Are current spatial data bases useful for meaningful analysis?
With increasing amounts and variety of and access to open data collected in our environment, the distance between those who understand the data observation processes and those who analyse the data increases. This enlarges the risk of carrying out operations that are not meaningful, such as summing temperature values or interpolating coal power plant emissions. To avoid the need for tables with permitted analysis procedure for every phenomenon, we attempt to categorize phenomena first. Combining the ideas of Stevens' (1946) one-dimensional measurement scale types with those of spatial and temporal reference systems, we construct compound reference systems that address how space, time, quality, and entity cohere. What we find formalizes ideas established in spatial statistics over three decades ago, but has not been reflected well in spatial data standardization efforts, or spatial data base design. The talk will discuss the potential of these findings, implementation challenges, and their value for relational and array data bases for spatio-temporal data.
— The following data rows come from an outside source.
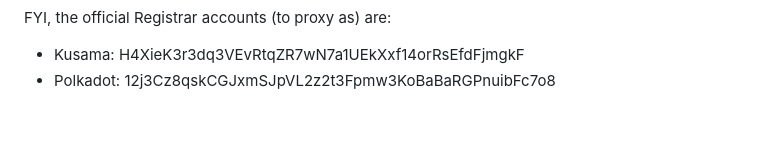
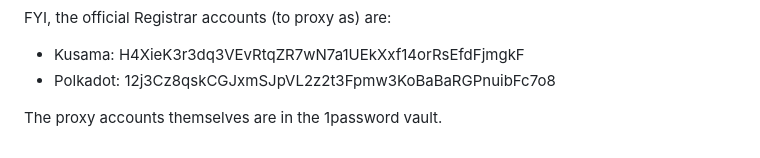
Before and after one commit to w3f/polkadot-registrar-challenger, a Markdown page: MANUAL_VERIFICATION.md, the part around the change. Drawn GitHub-style; blank space fills up the shorter version.

Commit message:
add note on 1password

```diff
--- a/MANUAL_VERIFICATION.md
+++ b/MANUAL_VERIFICATION.md
@@ -140,3 +140,5 @@ FYI, the official Registrar accounts (to proxy as) are:
 
 * Kusama: H4XieK3r3dq3VEvRtqZR7wN7a1UEkXxf14orRsEfdFjmgkF
 * Polkadot: 12j3Cz8qskCGJxmSJpVL2z2t3Fpmw3KoBaBaRGPnuibFc7o8
+
+The proxy accounts themselves are in the 1password vault.
```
Edzer Pebesma leads the spatio-temporal modelling laboratory at the institute for geoinformatics, and is director of this institute. He holds a PhD in geosciences, and is interested in spatial statistics, environmental modelling, GI Science, geoinformatics, and optimizing monitoring strategies. He is one of the authors of Applied Spatial Data Analysis with R (second edition), and serves as associate editor for Spatial Statistics, Computers & Geosciences, the Journal of Statistical Software and Environments. He believes that research is useful in particular when it helps solving real-world problems.